Posts Tagged ‘Take This Waltz’


mt-take-this-waltz-mongrel-0264“Take This Waltz,” the second feature from actor-turned-director Sarah Polley, is a bittersweet Canadian kitchen sink drama about being trapped in a marriage with someone who can’t speak his mind and falling in love with someone who can’t help but speak his mind.

Margot (Michelle Williams) is a struggling writer married to Lou (Seth Rogen), cookbook writer and home cook. Married for five years they have a loving but superficial relationship. She’s not unhappy exactly, but she’s not entirely happy either. When she meets Daniel (Luke Kirby), a quick talking neighbor, painter and rickshaw driver, she must make the painful decision about whether it is worthwhile to trade someone old for someone new.

In her last film, “Away from Her,” Polley placed Alzheimer’s disease between a husband and wife. Here she shows what happens when one partner takes a relationship for granted.

Polley creates complicated relationship patterns in her films, weaving together small moments to create a large and profound truth. “Away from Her,” is a sublime mix of the mundane and the heartfelt, just like real life. “Take this Waltz” too is an interesting look how relationships unravel but has a much more melancholy edge. From the minor chord music that makes up much of the soundtrack to Williams’ terminally sad expression—her face fluctuate between joy and sorrow with just a very slight change in expression—the movie redefines bittersweet.

We never really see the upside of Margot’s relationships and it’s hard to know when she’s happy, or if she’ll ever be truly happy. The focus here is a little fuzzier than it was in “Away from Here.” Margot’s search for happiness a little less defined. Some audiences will get it, others will likely find her self serving.

So why spend time with Margot, Lou and Daniel? Apart from the beautiful shots of Toronto neighborhoods (although Torontonians will notice that the geography doesn’t make any sense!) “Take this Waltz” is recommended for the uncompromising way it presents its story. This isn’t a rom com, although there are laughs and it isn’t a traditional romance. This is a refreshingly raw slice of life with all the frustrating things that make us human front and center.

Williams, Kirby and Sarah Silverman (as Margot’s sister-in-law) hand in strong work, but for me the surprise was Seth Rogen’s naturalistic performance. As a comedian I expect him to always go for the joke, and while he does raise the odd smile all his reactions—humorous or otherwise—are completely derived from the situation and feel authentic.

“Take this Waltz” doesn’t have the emotional impact of “Away from Her,” but it is a different, lower key story about the erosion that an undercurrent of tension can have on a relationship.

Top 10 TIFF films of 2011 RICHARD CROUSE METRO Published: December 22, 2011

Take This WaltzNow that Santa’s naughty and nice list has been put away for another year, it’s time to have a look at another list, Canada’s Top 10, the Toronto International Film Festival’s annual tally of the best Canadian features. In alphabetical order, here are the winners as chosen by a panel of industry experts.

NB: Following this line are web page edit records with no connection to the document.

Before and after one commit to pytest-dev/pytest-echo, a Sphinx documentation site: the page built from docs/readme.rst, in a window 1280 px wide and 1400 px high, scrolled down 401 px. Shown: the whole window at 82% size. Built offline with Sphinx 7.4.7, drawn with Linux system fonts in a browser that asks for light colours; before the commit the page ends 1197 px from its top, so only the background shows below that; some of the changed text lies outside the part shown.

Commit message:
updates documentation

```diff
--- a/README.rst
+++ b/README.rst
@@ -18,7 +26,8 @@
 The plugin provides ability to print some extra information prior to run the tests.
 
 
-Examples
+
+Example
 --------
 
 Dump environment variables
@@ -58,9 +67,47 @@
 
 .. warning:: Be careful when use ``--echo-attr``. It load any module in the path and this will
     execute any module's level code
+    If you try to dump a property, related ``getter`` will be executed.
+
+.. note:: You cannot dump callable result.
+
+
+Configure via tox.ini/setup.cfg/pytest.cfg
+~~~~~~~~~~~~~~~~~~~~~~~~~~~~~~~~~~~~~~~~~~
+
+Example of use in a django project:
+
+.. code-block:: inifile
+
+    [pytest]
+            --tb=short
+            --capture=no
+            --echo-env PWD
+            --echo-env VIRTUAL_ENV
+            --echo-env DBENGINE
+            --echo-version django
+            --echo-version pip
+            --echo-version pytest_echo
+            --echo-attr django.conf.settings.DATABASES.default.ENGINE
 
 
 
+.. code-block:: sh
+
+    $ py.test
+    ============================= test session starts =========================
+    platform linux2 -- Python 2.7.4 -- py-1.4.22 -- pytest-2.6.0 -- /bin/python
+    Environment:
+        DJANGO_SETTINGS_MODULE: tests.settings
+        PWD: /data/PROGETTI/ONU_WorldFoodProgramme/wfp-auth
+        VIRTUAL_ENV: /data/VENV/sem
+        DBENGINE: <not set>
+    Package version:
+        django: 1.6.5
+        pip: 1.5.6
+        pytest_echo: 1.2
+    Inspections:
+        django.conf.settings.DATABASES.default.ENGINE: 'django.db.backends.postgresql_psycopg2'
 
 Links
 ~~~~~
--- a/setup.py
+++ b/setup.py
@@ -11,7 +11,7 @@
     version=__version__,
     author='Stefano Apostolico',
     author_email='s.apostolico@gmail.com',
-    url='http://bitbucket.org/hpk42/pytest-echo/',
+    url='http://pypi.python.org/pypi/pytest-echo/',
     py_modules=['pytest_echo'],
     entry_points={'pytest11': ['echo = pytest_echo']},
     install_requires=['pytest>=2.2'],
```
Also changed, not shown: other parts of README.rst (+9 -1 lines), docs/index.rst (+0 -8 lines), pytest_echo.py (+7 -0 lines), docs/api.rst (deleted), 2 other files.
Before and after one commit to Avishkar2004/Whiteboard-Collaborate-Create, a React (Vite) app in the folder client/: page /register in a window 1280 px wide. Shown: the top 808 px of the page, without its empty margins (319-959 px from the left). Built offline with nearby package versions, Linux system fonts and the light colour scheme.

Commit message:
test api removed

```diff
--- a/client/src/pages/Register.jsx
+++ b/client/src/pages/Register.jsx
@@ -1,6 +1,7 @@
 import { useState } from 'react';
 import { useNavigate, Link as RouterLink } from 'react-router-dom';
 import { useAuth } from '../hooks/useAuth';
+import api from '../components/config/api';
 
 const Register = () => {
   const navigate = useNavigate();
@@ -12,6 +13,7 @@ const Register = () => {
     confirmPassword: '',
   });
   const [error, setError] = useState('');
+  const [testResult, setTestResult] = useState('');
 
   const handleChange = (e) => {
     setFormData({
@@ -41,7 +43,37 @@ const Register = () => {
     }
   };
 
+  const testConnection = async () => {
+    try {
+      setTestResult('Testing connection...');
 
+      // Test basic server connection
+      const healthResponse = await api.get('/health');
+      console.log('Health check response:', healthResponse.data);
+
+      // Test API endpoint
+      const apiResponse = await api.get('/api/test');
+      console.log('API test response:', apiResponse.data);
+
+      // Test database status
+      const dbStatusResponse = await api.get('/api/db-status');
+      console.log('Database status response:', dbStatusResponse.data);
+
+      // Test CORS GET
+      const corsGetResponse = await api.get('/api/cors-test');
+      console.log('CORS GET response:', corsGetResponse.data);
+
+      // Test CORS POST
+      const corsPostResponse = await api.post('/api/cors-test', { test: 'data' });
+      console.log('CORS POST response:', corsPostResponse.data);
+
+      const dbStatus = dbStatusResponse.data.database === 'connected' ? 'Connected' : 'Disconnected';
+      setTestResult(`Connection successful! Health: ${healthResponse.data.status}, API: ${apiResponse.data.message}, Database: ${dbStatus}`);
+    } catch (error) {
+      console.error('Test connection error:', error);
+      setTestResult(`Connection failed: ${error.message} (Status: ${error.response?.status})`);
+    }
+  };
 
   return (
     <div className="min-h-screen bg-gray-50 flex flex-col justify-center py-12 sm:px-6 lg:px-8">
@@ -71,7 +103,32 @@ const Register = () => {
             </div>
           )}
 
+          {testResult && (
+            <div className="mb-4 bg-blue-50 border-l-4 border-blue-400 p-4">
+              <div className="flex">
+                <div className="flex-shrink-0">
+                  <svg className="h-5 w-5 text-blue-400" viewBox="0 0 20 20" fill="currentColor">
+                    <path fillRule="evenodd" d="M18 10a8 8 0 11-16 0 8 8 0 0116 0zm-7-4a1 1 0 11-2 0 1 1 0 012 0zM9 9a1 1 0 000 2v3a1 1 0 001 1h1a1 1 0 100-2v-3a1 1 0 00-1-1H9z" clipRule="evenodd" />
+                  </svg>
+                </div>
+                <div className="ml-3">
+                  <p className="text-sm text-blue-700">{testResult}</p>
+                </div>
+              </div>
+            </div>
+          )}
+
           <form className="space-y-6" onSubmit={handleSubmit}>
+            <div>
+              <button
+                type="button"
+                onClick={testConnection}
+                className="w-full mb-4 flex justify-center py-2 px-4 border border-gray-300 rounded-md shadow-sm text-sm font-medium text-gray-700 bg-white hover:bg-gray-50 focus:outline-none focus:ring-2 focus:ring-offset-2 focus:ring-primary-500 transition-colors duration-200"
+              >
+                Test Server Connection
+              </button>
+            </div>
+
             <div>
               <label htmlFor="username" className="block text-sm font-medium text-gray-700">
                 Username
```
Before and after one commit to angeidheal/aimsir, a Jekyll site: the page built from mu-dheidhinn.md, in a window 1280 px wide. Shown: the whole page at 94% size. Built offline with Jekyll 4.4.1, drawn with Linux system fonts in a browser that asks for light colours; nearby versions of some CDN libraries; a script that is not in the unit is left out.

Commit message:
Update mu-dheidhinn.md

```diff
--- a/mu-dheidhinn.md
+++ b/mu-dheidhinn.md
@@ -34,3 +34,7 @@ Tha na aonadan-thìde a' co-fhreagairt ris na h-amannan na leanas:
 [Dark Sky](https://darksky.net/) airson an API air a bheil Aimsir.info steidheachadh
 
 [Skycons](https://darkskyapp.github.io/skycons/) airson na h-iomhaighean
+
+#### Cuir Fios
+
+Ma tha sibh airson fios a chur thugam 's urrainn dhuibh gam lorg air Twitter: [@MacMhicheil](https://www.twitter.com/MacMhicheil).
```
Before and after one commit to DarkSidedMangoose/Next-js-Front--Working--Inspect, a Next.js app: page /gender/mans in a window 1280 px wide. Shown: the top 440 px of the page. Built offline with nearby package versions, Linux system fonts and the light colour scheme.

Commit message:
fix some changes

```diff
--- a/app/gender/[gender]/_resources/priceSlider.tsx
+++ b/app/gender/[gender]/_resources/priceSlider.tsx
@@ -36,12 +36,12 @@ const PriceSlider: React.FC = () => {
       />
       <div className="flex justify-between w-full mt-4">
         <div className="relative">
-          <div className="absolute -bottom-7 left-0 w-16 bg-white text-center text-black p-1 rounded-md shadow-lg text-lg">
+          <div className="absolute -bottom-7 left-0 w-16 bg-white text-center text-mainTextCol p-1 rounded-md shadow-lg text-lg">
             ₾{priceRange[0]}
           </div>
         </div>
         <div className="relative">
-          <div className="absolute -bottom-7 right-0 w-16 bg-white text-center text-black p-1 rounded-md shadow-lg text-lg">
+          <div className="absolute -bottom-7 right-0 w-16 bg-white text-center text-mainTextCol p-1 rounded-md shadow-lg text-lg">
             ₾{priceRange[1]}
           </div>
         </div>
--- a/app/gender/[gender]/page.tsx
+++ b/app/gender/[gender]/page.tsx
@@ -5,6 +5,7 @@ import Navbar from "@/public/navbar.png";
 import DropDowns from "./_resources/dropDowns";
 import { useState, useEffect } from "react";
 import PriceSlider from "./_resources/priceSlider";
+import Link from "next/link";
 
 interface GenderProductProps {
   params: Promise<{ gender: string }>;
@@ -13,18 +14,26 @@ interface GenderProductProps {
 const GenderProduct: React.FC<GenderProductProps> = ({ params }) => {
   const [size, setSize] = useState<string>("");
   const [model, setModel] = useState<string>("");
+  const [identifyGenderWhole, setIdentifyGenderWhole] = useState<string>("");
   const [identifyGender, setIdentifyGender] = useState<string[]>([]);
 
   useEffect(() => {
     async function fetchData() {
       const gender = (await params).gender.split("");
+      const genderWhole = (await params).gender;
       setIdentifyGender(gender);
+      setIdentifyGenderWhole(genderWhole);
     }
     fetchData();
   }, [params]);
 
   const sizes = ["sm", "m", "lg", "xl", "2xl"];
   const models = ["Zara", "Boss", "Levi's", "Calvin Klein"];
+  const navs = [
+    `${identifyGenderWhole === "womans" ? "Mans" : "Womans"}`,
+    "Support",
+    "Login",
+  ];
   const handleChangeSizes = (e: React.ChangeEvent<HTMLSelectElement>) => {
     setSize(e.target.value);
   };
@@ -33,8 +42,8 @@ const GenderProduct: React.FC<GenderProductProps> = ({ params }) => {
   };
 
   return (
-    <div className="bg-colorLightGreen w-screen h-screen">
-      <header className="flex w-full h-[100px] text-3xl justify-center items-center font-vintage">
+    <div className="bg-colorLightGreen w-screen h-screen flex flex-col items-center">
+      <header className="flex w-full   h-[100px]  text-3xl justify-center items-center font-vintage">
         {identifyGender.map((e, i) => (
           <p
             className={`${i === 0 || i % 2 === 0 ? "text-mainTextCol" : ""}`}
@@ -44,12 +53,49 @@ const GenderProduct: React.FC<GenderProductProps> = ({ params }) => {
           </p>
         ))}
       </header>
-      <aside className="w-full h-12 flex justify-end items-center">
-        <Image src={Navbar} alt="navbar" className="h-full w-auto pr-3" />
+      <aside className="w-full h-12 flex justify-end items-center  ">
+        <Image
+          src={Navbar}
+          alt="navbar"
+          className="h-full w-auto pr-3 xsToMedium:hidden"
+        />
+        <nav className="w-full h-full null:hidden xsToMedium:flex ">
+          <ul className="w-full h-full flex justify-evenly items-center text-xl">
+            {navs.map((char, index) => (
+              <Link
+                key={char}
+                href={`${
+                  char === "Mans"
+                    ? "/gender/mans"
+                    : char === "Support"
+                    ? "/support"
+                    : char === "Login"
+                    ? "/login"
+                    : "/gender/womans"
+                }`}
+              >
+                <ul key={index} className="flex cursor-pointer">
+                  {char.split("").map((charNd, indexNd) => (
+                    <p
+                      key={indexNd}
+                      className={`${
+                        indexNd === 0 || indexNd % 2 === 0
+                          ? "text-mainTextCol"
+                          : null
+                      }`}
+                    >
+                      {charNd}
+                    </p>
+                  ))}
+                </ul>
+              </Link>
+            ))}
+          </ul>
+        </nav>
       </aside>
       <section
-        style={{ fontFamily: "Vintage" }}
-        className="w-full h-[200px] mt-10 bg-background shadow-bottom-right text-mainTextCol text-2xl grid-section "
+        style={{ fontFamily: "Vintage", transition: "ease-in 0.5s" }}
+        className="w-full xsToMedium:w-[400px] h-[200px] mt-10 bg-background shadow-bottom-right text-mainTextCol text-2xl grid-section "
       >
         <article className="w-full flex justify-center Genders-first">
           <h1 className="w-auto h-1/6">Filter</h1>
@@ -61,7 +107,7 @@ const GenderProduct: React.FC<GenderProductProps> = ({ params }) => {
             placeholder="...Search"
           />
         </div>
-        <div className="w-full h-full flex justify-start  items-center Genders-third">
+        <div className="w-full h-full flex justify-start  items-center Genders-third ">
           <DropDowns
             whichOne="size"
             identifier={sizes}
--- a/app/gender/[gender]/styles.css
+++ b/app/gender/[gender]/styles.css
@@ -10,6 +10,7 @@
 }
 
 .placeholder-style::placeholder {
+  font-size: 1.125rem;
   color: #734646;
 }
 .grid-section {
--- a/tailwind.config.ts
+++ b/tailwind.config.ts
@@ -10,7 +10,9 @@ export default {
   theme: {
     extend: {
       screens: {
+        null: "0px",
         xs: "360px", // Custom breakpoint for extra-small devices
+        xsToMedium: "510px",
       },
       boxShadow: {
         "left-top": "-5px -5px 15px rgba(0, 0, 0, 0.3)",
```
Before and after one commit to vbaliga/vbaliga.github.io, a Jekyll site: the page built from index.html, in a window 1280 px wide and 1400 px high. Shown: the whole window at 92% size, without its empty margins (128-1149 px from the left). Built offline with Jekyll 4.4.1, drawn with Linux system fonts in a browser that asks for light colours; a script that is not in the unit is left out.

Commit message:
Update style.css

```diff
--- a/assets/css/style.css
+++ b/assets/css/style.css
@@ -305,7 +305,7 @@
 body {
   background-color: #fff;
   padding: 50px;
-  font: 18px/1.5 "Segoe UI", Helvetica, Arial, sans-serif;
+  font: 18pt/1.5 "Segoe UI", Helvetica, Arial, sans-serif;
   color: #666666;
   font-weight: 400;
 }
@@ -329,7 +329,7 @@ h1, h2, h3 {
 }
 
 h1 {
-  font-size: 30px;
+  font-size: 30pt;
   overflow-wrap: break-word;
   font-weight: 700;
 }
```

Café de flore

The main pleasure in this story about the uncompromising power of true love is watching Vanessa Paradis throw glamour out the window and deliver a gritty, but lovingly rendered performance as a protective mother.

A Dangerous Method

Here two pioneering psychoanalysts, played by Michael Fassbender and Viggo Mortensen, have a falling out over an intelligent, beautiful but troubled patient (Keira Knightley). The movie is an enticing stew of psycho-sexuality and repression that challenges commonly held beliefs about what is normal and what is not.

Edwin Boyd

The story of Canada’s John Dillinger is an entertaining romp through three decades in the life of a notorious homegrown folk hero.

Hobo With a Shotgun

This is like what would have happened if Roger Corman made Death Wish with a fake blood budget the size of a James Cameron movie.


Guy Maddin’s homage to 1930’s gangster melodramas is exactly what we expect from the eccentric director. It’s an expressionistic, beautifully grotesque story that demands multiple viewings.


This lush looking story of the hardships of rural life and keeping a family together is slow moving but rewarding.

Monsieur Lazhar

Canada’s official entry to the Oscar race, this schoolroom drama — think To Sir with Love, with a suicide subplot — is one of the best films of the year, Canadian or otherwise.


A charming movie about a man — winningly played by Patrick Huard —who discovers his sperm bank donations unwittingly made him the father of 533 children, 142 of whom have filed a class action lawsuit to learn their biological father’s real identity.

Take This Waltz

This second feature from director Sarah Polley is a bittersweet Canadian kitchen sink drama about being trapped in a marriage with someone who can’t speak his mind.

Le Vendeur

This looks at what happens to life in a small town when the largest employer is about to shut down. It is a Main Street drama seen through the eyes of a kindly car salesman.